I had no idea what I was getting myself into but since they assured me that no pior experience was needed and having two left feet was totally acceptable. I gamely accepted their offer to learn and perform with the dancers after dinner with the village heads’ family.

The dancers were nimble with their hands and feet and I tried my best to follow to their rhythm. What I was lacking, however, was the subtle movements that gave the dance life by making it a lot more dynamic and complex. Beneath the flowing Balinese dance movements was an undercurrent of dance-drama through the whole bodily gestures. The fingers, hands and body gestures worked hand-in-hand with the head and eyes movements of the dancers.

I was rather embarrassed by my awkward movements until I learnt that Bali dancers learn the craft as children from their mothers as soon as they are born. In the womb they are played the Balinese music and are taught to dance with their hands before they can walk. Official training as a Balinese dancer starts as young as 7. In Balinese dance the movement is closely associated with the rhythms produced by the gamelan, a musical ensemble specific to Java and Bali. Multiple levels of articulations in the face, eyes, hands, arms, hips, and feet are coordinated to reflect layers of percussive sounds.

I was also very fascinated with the unique bamboo based instruments of the gamelan music that is so intrinsically attached to the Indonesian and Balinese culture. A gamelan is a set of instruments as a distinct entity, built and tuned to stay together – instruments from different gamelan are generally not interchangeable.

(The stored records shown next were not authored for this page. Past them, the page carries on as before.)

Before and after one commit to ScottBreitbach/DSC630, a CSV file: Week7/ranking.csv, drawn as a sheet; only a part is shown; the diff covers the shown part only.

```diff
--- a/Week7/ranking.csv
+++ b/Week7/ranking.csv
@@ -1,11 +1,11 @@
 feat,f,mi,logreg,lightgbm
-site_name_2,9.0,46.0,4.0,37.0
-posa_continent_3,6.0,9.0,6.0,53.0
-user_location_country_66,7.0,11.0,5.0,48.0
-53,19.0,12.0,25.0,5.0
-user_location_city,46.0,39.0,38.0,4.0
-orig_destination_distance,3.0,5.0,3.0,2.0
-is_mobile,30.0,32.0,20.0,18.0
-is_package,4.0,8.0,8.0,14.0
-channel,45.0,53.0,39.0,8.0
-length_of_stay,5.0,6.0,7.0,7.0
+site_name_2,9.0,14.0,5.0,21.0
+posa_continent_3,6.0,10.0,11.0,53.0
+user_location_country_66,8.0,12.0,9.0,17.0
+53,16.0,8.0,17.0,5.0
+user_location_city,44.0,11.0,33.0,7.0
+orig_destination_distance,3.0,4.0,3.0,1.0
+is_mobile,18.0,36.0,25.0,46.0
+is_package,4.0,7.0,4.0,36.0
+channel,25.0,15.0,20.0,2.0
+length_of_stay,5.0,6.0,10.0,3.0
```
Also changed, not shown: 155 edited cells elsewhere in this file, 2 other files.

The talented musicians that night were so friendly and kept cheering and encouraging me as I immersed myself to the dance. I never cease to get amazed by the warmth of the Balinese villagers and I’m appreciative of the opportunity they have given me to appreciate their dances better.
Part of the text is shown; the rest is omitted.